*** EXTRACTED ENTRIES Section Begins ***

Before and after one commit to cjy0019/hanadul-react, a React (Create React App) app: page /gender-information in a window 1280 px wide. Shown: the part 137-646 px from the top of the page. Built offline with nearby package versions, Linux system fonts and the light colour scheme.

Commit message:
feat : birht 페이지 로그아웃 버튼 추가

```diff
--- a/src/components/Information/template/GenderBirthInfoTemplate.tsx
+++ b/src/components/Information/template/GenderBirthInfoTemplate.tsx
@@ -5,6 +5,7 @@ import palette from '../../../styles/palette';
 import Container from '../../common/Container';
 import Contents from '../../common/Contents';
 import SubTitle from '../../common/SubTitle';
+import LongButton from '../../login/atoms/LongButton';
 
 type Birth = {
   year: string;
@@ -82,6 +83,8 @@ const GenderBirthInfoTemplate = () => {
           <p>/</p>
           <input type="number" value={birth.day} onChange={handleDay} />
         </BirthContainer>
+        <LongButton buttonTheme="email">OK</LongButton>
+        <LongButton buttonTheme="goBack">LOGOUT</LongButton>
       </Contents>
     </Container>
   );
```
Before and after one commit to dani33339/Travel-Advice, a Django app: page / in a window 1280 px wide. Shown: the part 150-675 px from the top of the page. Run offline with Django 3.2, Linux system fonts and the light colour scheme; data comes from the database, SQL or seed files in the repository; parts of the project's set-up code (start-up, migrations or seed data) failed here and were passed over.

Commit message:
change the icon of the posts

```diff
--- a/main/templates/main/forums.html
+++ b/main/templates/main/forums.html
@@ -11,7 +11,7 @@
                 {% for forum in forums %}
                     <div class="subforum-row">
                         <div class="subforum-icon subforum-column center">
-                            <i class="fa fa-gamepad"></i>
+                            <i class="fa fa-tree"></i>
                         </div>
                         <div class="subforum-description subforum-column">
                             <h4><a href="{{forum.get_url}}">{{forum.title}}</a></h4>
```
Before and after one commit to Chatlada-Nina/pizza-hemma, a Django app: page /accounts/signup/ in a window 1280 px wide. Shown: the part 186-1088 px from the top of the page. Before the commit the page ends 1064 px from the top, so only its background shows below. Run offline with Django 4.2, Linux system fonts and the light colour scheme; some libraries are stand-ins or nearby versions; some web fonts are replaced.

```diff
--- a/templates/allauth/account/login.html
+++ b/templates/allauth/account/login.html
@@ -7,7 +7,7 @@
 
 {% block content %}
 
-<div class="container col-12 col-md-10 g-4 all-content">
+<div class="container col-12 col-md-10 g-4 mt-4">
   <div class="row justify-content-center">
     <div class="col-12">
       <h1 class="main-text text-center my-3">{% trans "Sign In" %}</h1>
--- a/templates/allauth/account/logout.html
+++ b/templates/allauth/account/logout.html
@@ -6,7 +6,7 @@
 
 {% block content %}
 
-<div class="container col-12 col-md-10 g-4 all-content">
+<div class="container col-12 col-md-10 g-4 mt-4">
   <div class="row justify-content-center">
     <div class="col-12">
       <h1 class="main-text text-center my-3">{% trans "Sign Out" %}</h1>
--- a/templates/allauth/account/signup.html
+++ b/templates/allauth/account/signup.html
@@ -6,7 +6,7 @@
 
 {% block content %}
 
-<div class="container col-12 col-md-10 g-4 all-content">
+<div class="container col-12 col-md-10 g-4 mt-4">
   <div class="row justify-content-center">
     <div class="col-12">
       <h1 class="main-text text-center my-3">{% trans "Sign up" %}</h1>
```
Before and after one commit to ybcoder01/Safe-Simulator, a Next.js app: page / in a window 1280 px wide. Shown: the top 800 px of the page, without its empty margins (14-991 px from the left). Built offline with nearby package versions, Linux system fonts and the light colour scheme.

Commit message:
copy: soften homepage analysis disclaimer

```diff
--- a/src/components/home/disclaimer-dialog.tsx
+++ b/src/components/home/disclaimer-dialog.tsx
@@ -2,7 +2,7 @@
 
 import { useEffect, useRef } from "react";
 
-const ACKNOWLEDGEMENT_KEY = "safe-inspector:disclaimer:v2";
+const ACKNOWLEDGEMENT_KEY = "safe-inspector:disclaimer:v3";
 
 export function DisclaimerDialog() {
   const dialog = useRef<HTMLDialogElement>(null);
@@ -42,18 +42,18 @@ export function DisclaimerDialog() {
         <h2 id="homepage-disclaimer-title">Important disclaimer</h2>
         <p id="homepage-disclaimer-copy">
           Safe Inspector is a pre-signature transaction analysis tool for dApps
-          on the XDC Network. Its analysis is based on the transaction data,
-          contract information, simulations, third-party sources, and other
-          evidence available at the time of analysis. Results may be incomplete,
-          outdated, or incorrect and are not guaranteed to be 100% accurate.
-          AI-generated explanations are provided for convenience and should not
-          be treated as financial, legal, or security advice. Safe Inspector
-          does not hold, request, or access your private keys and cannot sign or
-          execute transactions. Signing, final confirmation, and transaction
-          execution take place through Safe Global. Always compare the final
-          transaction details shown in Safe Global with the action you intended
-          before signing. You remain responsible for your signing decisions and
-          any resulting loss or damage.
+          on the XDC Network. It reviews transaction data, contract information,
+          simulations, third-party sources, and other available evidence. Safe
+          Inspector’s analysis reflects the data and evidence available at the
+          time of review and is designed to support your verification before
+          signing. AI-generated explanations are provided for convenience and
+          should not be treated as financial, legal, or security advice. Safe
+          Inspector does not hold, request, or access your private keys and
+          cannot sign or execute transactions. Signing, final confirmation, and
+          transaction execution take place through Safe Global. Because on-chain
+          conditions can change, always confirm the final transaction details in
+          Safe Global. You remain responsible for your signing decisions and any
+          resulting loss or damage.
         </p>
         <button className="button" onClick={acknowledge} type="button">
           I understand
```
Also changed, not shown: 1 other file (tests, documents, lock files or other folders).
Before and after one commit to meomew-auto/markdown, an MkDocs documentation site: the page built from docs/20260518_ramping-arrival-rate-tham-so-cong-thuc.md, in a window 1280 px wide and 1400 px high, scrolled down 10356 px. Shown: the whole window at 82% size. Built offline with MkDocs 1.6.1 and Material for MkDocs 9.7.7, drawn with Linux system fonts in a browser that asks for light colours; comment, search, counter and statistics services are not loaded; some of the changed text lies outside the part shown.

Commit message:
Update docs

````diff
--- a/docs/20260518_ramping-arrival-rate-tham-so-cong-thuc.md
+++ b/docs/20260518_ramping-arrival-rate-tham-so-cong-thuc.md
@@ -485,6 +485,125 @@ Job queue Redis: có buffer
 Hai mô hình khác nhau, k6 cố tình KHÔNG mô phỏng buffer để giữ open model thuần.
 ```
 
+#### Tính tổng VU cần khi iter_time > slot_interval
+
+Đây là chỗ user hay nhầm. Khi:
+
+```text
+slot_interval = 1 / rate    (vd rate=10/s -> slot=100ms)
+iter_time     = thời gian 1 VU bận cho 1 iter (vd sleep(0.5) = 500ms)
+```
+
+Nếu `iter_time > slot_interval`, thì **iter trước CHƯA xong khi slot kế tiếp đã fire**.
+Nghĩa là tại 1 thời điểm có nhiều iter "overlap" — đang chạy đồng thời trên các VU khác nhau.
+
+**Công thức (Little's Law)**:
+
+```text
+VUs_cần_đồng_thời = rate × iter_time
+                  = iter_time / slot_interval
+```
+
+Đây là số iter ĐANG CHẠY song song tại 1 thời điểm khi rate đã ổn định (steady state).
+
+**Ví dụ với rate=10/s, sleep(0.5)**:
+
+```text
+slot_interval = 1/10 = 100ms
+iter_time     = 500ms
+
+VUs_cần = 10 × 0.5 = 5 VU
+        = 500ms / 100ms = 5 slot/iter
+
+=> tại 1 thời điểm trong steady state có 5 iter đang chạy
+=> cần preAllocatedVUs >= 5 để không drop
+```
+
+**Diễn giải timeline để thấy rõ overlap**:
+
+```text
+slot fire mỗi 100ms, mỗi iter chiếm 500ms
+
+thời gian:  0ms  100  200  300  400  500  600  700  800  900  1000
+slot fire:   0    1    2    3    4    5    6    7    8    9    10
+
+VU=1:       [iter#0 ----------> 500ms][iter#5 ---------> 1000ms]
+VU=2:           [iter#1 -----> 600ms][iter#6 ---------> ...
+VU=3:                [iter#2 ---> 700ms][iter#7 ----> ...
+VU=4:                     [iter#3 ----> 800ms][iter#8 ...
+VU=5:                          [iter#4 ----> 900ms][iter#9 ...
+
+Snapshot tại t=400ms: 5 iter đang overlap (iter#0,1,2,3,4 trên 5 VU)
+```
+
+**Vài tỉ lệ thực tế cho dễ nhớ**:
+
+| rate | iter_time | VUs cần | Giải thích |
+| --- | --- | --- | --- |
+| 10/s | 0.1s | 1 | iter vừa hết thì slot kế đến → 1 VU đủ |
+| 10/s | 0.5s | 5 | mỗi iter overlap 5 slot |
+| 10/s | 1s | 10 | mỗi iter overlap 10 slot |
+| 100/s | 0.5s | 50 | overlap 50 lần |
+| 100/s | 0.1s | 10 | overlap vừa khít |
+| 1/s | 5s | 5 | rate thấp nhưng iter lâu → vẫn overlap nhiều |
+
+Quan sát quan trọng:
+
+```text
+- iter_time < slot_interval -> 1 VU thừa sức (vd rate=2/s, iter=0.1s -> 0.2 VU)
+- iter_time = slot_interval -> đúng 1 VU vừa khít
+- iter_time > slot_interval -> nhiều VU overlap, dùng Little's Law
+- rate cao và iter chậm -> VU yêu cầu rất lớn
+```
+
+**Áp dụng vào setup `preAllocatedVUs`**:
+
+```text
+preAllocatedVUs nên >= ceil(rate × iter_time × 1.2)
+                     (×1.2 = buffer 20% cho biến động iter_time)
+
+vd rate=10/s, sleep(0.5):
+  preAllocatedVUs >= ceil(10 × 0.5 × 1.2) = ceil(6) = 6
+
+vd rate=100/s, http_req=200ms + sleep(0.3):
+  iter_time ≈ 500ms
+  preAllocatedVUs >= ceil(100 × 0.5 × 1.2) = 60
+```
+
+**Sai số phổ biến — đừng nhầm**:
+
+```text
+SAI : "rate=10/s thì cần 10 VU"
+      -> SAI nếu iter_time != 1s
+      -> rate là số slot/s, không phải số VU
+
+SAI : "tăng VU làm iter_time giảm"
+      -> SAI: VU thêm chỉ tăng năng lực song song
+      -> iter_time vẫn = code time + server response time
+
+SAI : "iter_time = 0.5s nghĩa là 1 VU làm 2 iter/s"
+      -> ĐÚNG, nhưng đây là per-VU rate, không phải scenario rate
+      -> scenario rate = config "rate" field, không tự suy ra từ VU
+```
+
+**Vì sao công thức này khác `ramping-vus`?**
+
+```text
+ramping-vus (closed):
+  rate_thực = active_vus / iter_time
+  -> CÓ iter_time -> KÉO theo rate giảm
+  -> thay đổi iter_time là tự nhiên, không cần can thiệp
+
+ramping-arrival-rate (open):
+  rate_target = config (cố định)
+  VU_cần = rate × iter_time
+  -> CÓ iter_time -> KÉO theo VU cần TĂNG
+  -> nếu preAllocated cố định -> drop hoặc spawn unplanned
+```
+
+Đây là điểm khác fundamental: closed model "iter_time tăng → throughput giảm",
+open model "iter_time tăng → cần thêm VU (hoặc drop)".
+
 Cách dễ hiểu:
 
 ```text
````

*** EXTRACTED ENTRIES Section Ends ***

WHAT IS REQUIRED ▸
All lines of the data above that include the word "final" must be shown.

ANSWER ▸
-          execute transactions. Signing, final confirmation, and transaction
-          execution take place through Safe Global. Always compare the final
+          cannot sign or execute transactions. Signing, final confirmation, and
+          conditions can change, always confirm the final transaction details in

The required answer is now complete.